On October 10, the Value of Water Campaign asks Americans to think about our water systems and their role in our lives, not just a day-zero scenario. In 2017, the American Society of Civil Engineers (ASCE) gave New Jersey’s wastewater and drinking water infrastructure grades of “D” and “C” respectively. It’s estimated that New Jersey will need at least $25 billion over the next 15 years to repair and improve its water and wastewater systems. However, with tight budgets, necessary improvements to this infrastructure often get pushed down the list in favor of other, more visible projects.
When people don’t demand the kind of service from their water utility that they do from the cable or satellite provider, they are doing themselves a disservice. Today we ask you to participate in Imagine A Day Without Water, a day of action hosted by the Value of Water Campaign, because we no longer have the luxury of ignoring our failing infrastructure. Costs will only increase if improvements and maintenance are deferred.
The truth is, you can’t imagine a day without water. Without water, life as we know it on this planet wouldn’t exist. But such a grim outlook misses the point of the Value of Water Campaign’s message of Imagine a Day Without Water. There is water on this planet and we use it every day for a myriad of things without giving it a second thought. Firefighters depend on pressurized, readily available water to save lives, farmers depend on sustainable water resources for their crops, and tourism-based businesses along the Jersey Shore depend on fishable, swimmable waters for revenue.

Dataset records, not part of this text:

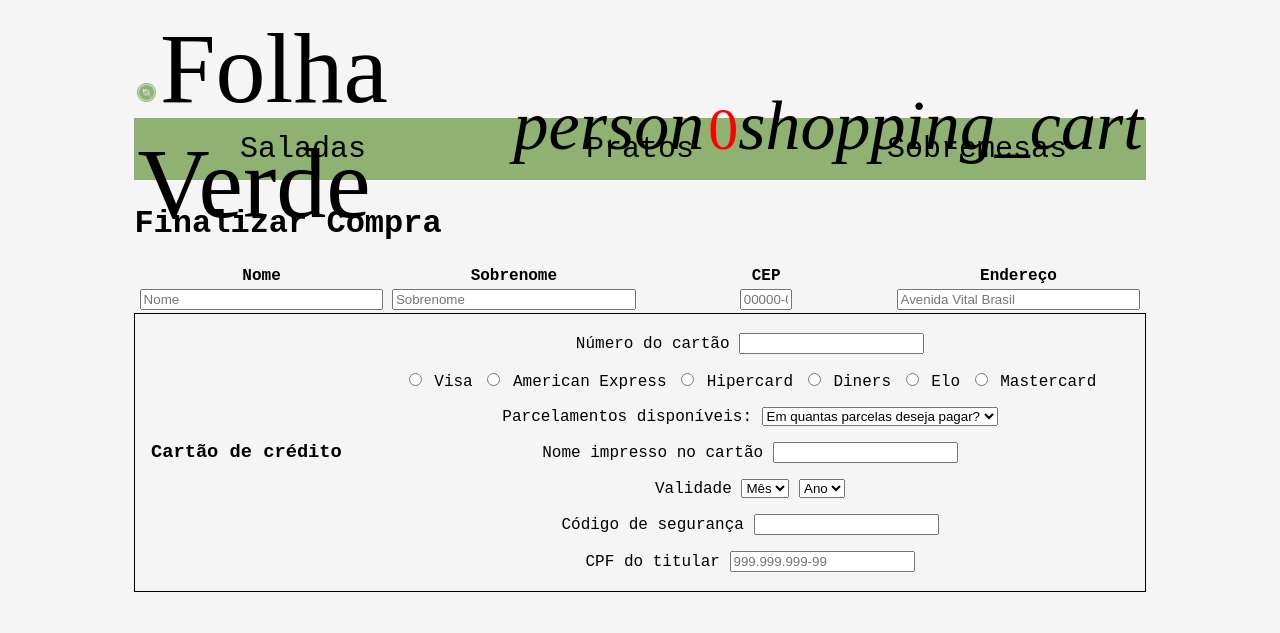
Repository: maaelphd/FolhaVerde
Page: http://localhost/FolhaVerde/Payment.jsp
The author's editor kept a copy of each file at every save. The page is drawn from the files as they stood at one save, then again after the next save.
The browser window is 1280 px wide. The pictures show the whole page.
Some web fonts or font styles are not loaded; a fallback is used. The page is served by Tomcat 9. Other server files are loaded and not shown.

Above is the page before, as saved 2018-06-04 02:26:55.

### FolhaVerde/WebContent/Payment.jsp
<%@ page language="java" contentType="text/html; charset=UTF-8"
	pageEncoding="UTF-8"%>
<%@ taglib uri="http://java.sun.com/jsp/jstl/core" prefix="c"%>
<!DOCTYPE html>
<html>
<head>
	<meta charset="UTF-8">
	<title>Restaurante Folha Verde - Pagamento</title>

	<link rel="stylesheet" href="${pageContext.request.contextPath}/CSS/Payment.css"/>
</head>
<body>
	<div id="wrapper">
		<c:import url="NavBar.jsp"></c:import>

		<div id="divPageContent">

			<div class="PaymentHeaderContent">
				<h1 class="PaymentText">Finalizar Compra</h1>
			</div>

			<div class="divPaymentDataTable">
				<table class="w3-table PaymentsDataTable">
					<tr>
						<th>
							Nome
						</th>
						<th>
							Sobrenome
						</th>
						<th>
							CEP
						</th>
						<th>
							Endereço
						</th>
					</tr>
					<tr>
						<td class="tdInpUserName">
							<input type="text" id="inpUserName" placeholder="Nome" name="data[userName]">
						</td>
						<td class="tdInpUserLastName">
							<input type="text" id="inpUserLastName" placeholder="Sobrenome" name="data[userLastName]">
						</td>
						<td class="tdInpUserCEPCode">
							<input type="text" min="" id="inpUserCEPCode" placeholder="00000-000" name="data[userCEPCode]">
						</td>
						<td class="tdInpUserAdress">
							<input type="text" min="" id="inpUserAdress" placeholder="Avenida Vital Brasil" name="data[userAdress]">
						</td>
					</tr>
				</table>
			</div>

			<div class="divPaymentChoiceTable">
				<table class="w3-table PaymentsChoiceTable">
					<tr>
						<td>
							<h3>Cartão de crédito</h3>
						</td>
						<td>
							<div class="CardForm">
								<div>
									<p class="PaymentCardNumber input text required">
										<label class="FormFieldLabel " for="creditCardpayment-card-0Number">Número do cartão</label>
										<input type="tel" id="creditCardpayment-card-0Number" class="input-medium  error" name="cardNumber" maxlength="30" value="">
									</p>
									<div class="PaymentCardFlags clearfix form-inline">
										<p class="card-flags active">
											<label class="radio card-flag-label" for="creditCardselectedCard0cc-0" title="Visa">
												<input type="radio" class="card-flag-radio" id="creditCardselectedCard0cc-0" name="creditCardselectedCardFlag-0" tabindex="-1" value="2">
												<span class="card-flag Visa ">Visa</span>
											</label>
											<label class="radio card-flag-label" for="creditCardselectedCard1cc-0" title="American Express">
												<input type="radio" class="card-flag-radio" id="creditCardselectedCard1cc-0" name="creditCardselectedCardFlag-0" tabindex="-1" value="1">
												<span class="card-flag American Express ">American Express</span>
											</label>
											<label class="radio card-flag-label" for="creditCardselectedCard2cc-0" title="Hipercard">
												<input type="radio" class="card-flag-radio" id="creditCardselectedCard2cc-0" name="creditCardselectedCardFlag-0" tabindex="-1" value="8">
												<span class="card-flag Hipercard ">Hipercard</span>
											</label>
											<label class="radio card-flag-label" for="creditCardselectedCard3cc-0" title="Diners">
												<input type="radio" class="card-flag-radio" id="creditCardselectedCard3cc-0" name="creditCardselectedCardFlag-0" tabindex="-1" value="3">
												<span class="card-flag Diners card-selected">Diners</span>
											</label>
											<label class="radio card-flag-label" for="creditCardselectedCard4cc-0" title="Elo">
												<input type="radio" class="card-flag-radio" id="creditCardselectedCard4cc-0" name="creditCardselectedCardFlag-0" tabindex="-1" value="9">
												<span class="card-flag Elo ">Elo</span>
											</label>
											<label class="radio card-flag-label" for="creditCardselectedCard5cc-0" title="Mastercard">
												<input type="radio" class="card-flag-radio" id="creditCardselectedCard5cc-0" name="creditCardselectedCardFlag-0" tabindex="-1" value="4">
												<span class="card-flag Mastercard ">Mastercard</span>
											</label>
										</p>
									</div>
								</div>
								<div class="PaymentInstallments ">
									<p class="select required">
										<label class="FormFieldLabel hide" for="creditCardpayment-card-0Brand">Parcelamentos disponíveis:</label>
										<select class="input-xlarge " id="creditCardpayment-card-0Brand">
											<option value="">Em quantas parcelas deseja pagar?</option>
											<option value="1">1x-</option>
											<option value="2">2x-</option>
											<option value="2">3x-</option>
											<option value="2">4x-</option>
											<optgroup label=""></optgroup>
										</select>
									</p>
								</div>
								<div>
									<p class="PaymentCardHolderName">
										<label class="FormFieldLabel " for="creditCardpayment-card-0Name">Nome impresso no cartão</label>
										<input type="text" class="input-medium  " id="creditCardpayment-card-0Name" name="ccName" value="">
									</p>
									<div class="PaymentCardDueDate clearfix">
										<p class="payment-card-due-month input text required">
											<label class="FormFieldLabel pull-left" for="creditCardpayment-card-0Month">Validade</label>
											<select class="input-mini " id="creditCardpayment-card-0Month" name="cardExpirationMonth">
												<option value="">Mês</option>
												<option value="01">01</option>
												<option value="02">02</option>
												<option value="03">03</option>
												<option value="04">04</option>
												<option value="05">05</option>
												<option value="06">06</option>
												<option value="07">07</option>
												<option value="08">08</option>
												<option value="09">09</option>
												<option value="10">10</option>
												<option value="11">11</option>
												<option value="12">12</option>
											</select>


											<select class="input-mini " id="creditCardpayment-card-0Year" name="cardExpirationYear">
												<option value="">Ano</option>
												<option value="18">18</option>
												<option value="19">19</option>
												<option value="20">20</option>
												<option value="21">21</option>
												<option value="22">22</option>
												<option value="23">23</option>
												<option value="24">24</option>
												<option value="25">25</option>
												<option value="26">26</option>
												<option value="27">27</option>
												<option value="28">28</option>
												<option value="29">29</option>
												<option value="30">30</option>
												<option value="31">31</option>
												<option value="32">32</option>
												<option value="33">33</option>
												<option value="34">34</option>
												<option value="35">35</option>
												<option value="36">36</option>
												<option value="37">37</option>
												<option value="38">38</option>
												<option value="39">39</option>
												<option value="40">40</option>
											</select>

										</p>
									</div>
								</div>
								<p class="PaymentCardCVV input text required">
									<label class="FormFieldLabel " for="creditCardpayment-card-0Code">Código de segurança</label>
									<input type="tel" id="creditCardpayment-card-0Code" class="input-mini   " maxlength="3" value="">
								</p>
								<p class="PaymentCardHolderDocument input text required mask">
									<label class="FormFieldLabel " for="holder-document-0">CPF do titular</label>
									<input type="tel" id="holder-document-0" class="input-small  " value="" placeholder="999.999.999-99">
								</p>
							</div>
						</td>
					</tr>
				</table>
			</div>
		</div>

	</div>
</body>
<footer></footer>
<script>
</script>
</html>

### FolhaVerde/WebContent/NavBar.jsp
<%@ page language="java" contentType="text/html; charset=UTF-8"	pageEncoding="UTF-8"%>
<%@ taglib uri="http://java.sun.com/jsp/jstl/core" prefix="c"%>
<!DOCTYPE html>
	 <meta charset="UTF-8">

 	<link href="https://fonts.googleapis.com/icon?family=Material+Icons" rel="stylesheet">
	<link rel="stylesheet" href="${pageContext.request.contextPath}/CSS/Pages.css"/>
	<link rel="stylesheet" href="${pageContext.request.contextPath}/CSS/NavBar.css"/>
	<link rel="stylesheet" href="${pageContext.request.contextPath}/CSS/RobotoFonts.css" type="text/css">
	<link rel="stylesheet" href="${pageContext.request.contextPath}/CSS/IndieFlower.css" type="text/css">

	<div class="LogoHeader">
		<table class="w3-table TopBarTable">
			<tr>
				<td>
					<div class="LogoImg">
						<a href="index.jsp"><img src="${pageContext.request.contextPath}/imgs/LOGO.png"> <span class="NomeEmpresaLogo"> Folha Verde </span></a>
					</div>
				</td>
				<td id="PersonIcoCol">
					<i class="material-icons" id="PersonIco">person</i>
				</td>
				<td id="shoppingCartIcoCol">
					<span class="ItensCountNumber">0</span><i class="material-icons" id="shoppingCartIco">shopping_cart</i>
				</td>
			</tr>
		</table>
	</div>

	<nav>
		<ul class="horizontal">
			<li><a href="#home" class="SaladTab">Saladas</a></li>
			<li><a href="#news" class="PlateTab">Pratos</a></li>
			<li><a href="#contact" class="DessertTab">Sobremesas</a></li>
		</ul>
	</nav>

	<!-- JQUERY & BOOTSTRAP  -->

	<!-- jQuery Reference -->
	<!-- <script src="${pageContext.request.contextPath}/jquery-ui/jquery-ui.min.js"></script> -->
	<script src="${pageContext.request.contextPath}/jquery-ui/jquery-3.3.1.min.js"></script>
	<script src="https://cdnjs.cloudflare.com/ajax/libs/jquery.mask/1.14.10/jquery.mask.js"></script>


	<script src="https://maxcdn.bootstrapcdn.com/bootstrap/3.3.7/js/bootstrap.min.js"></script>

	<script>
	$(document).ready(function () {

	  	$(".nav a").on("click", function(){
	  	   $(".nav").find(".active").removeClass("active");
	  	   $(this).parent().addClass("active");
	  	});

	});
	//# sourceURL=pen.js
	</script>

### FolhaVerde/WebContent/CSS/Payment.css
body {
	font-family: 'Roboto Mono', monospace;
}

.w3-content.w3-section
{
	align-items: center;
	margin: 0 auto;
	width: 100%;
	height: 100%;
}

.divPaymentChoiceTable,
.divPaymentDataTable {
	width: 80%;;
	margin: 0 auto;
}

.PaymentsChoiceTable,
.PaymentsDataTable {
	width: 100%;;
	margin: 0 auto;
	text-align: center;
}

.PaymentHeaderContent {
	width: 80%;;
	margin: 0 auto;
	text-align: left;
}

.tdInpUserName input, .tdInpUserLastName input,
.tdInpUserAdress input {
	width: 95%;
}

.tdInpUserCEPCode input {
	width: 18%;
}

.PaymentsChoiceTable {
	border: 1px solid black;
}

### FolhaVerde/WebContent/CSS/Pages.css
html, body {
	background-color: #f5f5f5;
	font-family: 'Roboto Mono', monospace;
}

#divPageContent
{
	display: block;
	margin-top: 2%;
}

.TopBar {
	border: 1px solid black;
}

### FolhaVerde/WebContent/CSS/NavBar.css
nav {
	width: 80%;
	text-align: center;
	margin: 0% auto;
}

ul {
    list-style-type: none;
    margin: 0;
    padding: 0;
    overflow: hidden;
    background-color: #8FB171;
}

li {
    float: left;
    width: 33.33333%;
}

li a {
    display: block;
    color: white;
    text-align: center;
    padding: 14px 16px;
    text-decoration: none;
}

li a.SaladTab,
li a.PlateTab,
li a.DessertTab {
    font-size: 30px;
}

/* Change the link color to #111 (black) on hover */
li a:hover {
    background-color: #badd9b;
}

a:link {
	color: inherit;
	text-decoration: none;
}

.LogoHeader
{
	width: 80%;
	height: 110px;
	text-align: left;
	margin: 0% auto;
	font-family: 'Indie Flower', cursive;
}

.LogoImg img
{
	width: 5%;
	height: 5%;
}

.NomeEmpresaLogo {
	font-size: 100px;
	font-family:
}

#shoppingCartIco,
#PersonIco {
	font-size: 70px;
}

.TopBarTable{
	width: 100%;
}

.ItensCountNumber {
	font-size: 60px;
	color: #ff0000;
	font-family: 'Indie Flower', cursive;
}

.SaladTab.active, .PlateTab.active, .DessertTab.active{
	background-color: #badd9b;
}

### FolhaVerde/WebContent/CSS/RobotoFonts.css
/* cyrillic-ext */
@font-face {
  font-family: 'Roboto Mono';
  font-style: normal;
  font-weight: 400;
  src: local('Roboto Mono'), local('RobotoMono-Regular'), url(https://fonts.gstatic.com/s/robotomono/v5/L0x5DF4xlVMF-BfR8bXMIjhGq3-OXg.woff2) format('woff2');
  unicode-range: U+0460-052F, U+1C80-1C88, U+20B4, U+2DE0-2DFF, U+A640-A69F, U+FE2E-FE2F;
}
/* cyrillic */
@font-face {
  font-family: 'Roboto Mono';
  font-style: normal;
  font-weight: 400;
  src: local('Roboto Mono'), local('RobotoMono-Regular'), url(https://fonts.gstatic.com/s/robotomono/v5/L0x5DF4xlVMF-BfR8bXMIjhPq3-OXg.woff2) format('woff2');
  unicode-range: U+0400-045F, U+0490-0491, U+04B0-04B1, U+2116;
}
/* greek-ext */
@font-face {
  font-family: 'Roboto Mono';
  font-style: normal;
  font-weight: 400;
  src: local('Roboto Mono'), local('RobotoMono-Regular'), url(https://fonts.gstatic.com/s/robotomono/v5/L0x5DF4xlVMF-BfR8bXMIjhHq3-OXg.woff2) format('woff2');
  unicode-range: U+1F00-1FFF;
}
/* greek */
@font-face {
  font-family: 'Roboto Mono';
  font-style: normal;
  font-weight: 400;
  src: local('Roboto Mono'), local('RobotoMono-Regular'), url(https://fonts.gstatic.com/s/robotomono/v5/L0x5DF4xlVMF-BfR8bXMIjhIq3-OXg.woff2) format('woff2');
  unicode-range: U+0370-03FF;
}
/* vietnamese */
@font-face {
  font-family: 'Roboto Mono';
  font-style: normal;
  font-weight: 400;
  src: local('Roboto Mono'), local('RobotoMono-Regular'), url(https://fonts.gstatic.com/s/robotomono/v5/L0x5DF4xlVMF-BfR8bXMIjhEq3-OXg.woff2) format('woff2');
  unicode-range: U+0102-0103, U+0110-0111, U+1EA0-1EF9, U+20AB;
}
/* latin-ext */
@font-face {
  font-family: 'Roboto Mono';
  font-style: normal;
  font-weight: 400;
  src: local('Roboto Mono'), local('RobotoMono-Regular'), url(https://fonts.gstatic.com/s/robotomono/v5/L0x5DF4xlVMF-BfR8bXMIjhFq3-OXg.woff2) format('woff2');
  unicode-range: U+0100-024F, U+0259, U+1E00-1EFF, U+2020, U+20A0-20AB, U+20AD-20CF, U+2113, U+2C60-2C7F, U+A720-A7FF;
}
/* latin */
@font-face {
  font-family: 'Roboto Mono';
  font-style: normal;
  font-weight: 400;
  src: local('Roboto Mono'), local('RobotoMono-Regular'), url(https://fonts.gstatic.com/s/robotomono/v5/L0x5DF4xlVMF-BfR8bXMIjhLq38.woff2) format('woff2');
  unicode-range: U+0000-00FF, U+0131, U+0152-0153, U+02BB-02BC, U+02C6, U+02DA, U+02DC, U+2000-206F, U+2074, U+20AC, U+2122, U+2191, U+2193, U+2212, U+2215, U+FEFF, U+FFFD;
}

### FolhaVerde/WebContent/CSS/IndieFlower.css
/* latin */
@font-face {
  font-family: 'Indie Flower';
  font-style: normal;
  font-weight: 400;
  src: local('Indie Flower'), local('IndieFlower'), url(https://fonts.gstatic.com/s/indieflower/v9/m8JVjfNVeKWVnh3QMuKkFcZVaUuH.woff2) format('woff2');
  unicode-range: U+0000-00FF, U+0131, U+0152-0153, U+02BB-02BC, U+02C6, U+02DA, U+02DC, U+2000-206F, U+2074, U+20AC, U+2122, U+2191, U+2193, U+2212, U+2215, U+FEFF, U+FFFD;
}

Loaded but not shown: FolhaVerde/WebContent/jquery-ui/jquery-3.3.1.min.js (library)

After the next save:
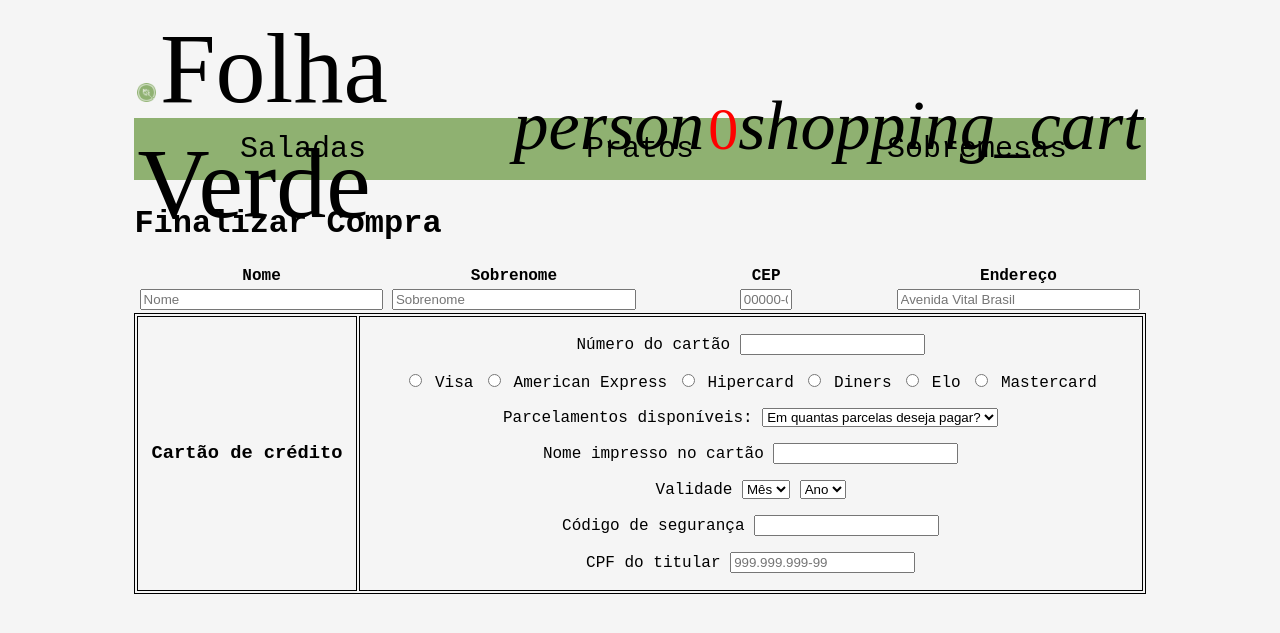
Saved 21 s later.
--- a/FolhaVerde/WebContent/CSS/Payment.css
+++ b/FolhaVerde/WebContent/CSS/Payment.css
@@ -38,6 +38,8 @@ body {
 	width: 18%;
 }
 
-.PaymentsChoiceTable {
+.PaymentsChoiceTable,
+.PaymentsChoiceTable td,
+.PaymentsChoiceTable tr {
 	border: 1px solid black;
 }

We depend on this infrastructure, but we need to keep up with maintenance or put ourselves at greater risk for breaks, leaks and bursts that require expensive and disruptive emergency repairs. This is in part why New Jersey passed the Water Quality Accountability Act in 2017, to ensure that the state’s largest purveyors of drinking water have asset management plans, or schedules and records for maintaining the pipes, valves, hydrants, and more that comprise each system. With these plans, we can keep our water services running in optimal condition. However, those systems without a legislative mandate need to make plans as well. With asset management plans, we can have some confidence that we won’t have to Imagine a Day Without Water.
We no longer have the luxury of ignoring our aging and failing infrastructure. While running assets to failure is a form of asset management, it’s not the most cost effective or customer-friendly way to run a system. In some New Jersey cities, pipes still in use date to before the Civil War. Plans need to be made now to invest in the short- and long-term repair, maintenance, and replacement of our existing water supply systems. We deserve safe reliable water and so do future generations of New Jerseyans.
Systems need to make sure they have a sustainable supply of water to treat; ensure that their treatment facilities are resilient in emergency conditions; ensure their processes can remove contaminants from the water supply effectively; minimize leaks and prevent breaks that can cause outages and damage to other infrastructure; and keep up with pipe cleaning so wastewater can be collected properly and treated before being returned to the waterways that others use as a source of supply.
We are glad to participate in the Imagine a Day Without Water campaign and bring more widespread awareness to the issues we face and the importance of our water infrastructure. When New Jerseyans don’t demand the kind of service from their water supply that they do from their cell phone provider, it’s no wonder our infrastructure receives barely passing marks from ASCE. Water is essential. Without water, there’s no food, there’s no drinks.
Help spread the word through your social networks, ask your elected officials to prioritize investment in water and wastewater infrastructure, and help support local water and wastewater funding through your votes and tax dollars.
Brian Carr is chairman of the American Water Works Association – New Jersey Section, which is made up of more than 1,300 members united in a mission to provide safe drinking water to the people of New Jersey. Virginia Michelin is the immediate past president of the American Water Resources Association – New Jersey Section, a multidisciplinary organization focused on advancing water resource research, planning, development and networking statewide. Both authors are members of Jersey Water Works, a collaborative working to transform New Jersey’s inadequate water infrastructure.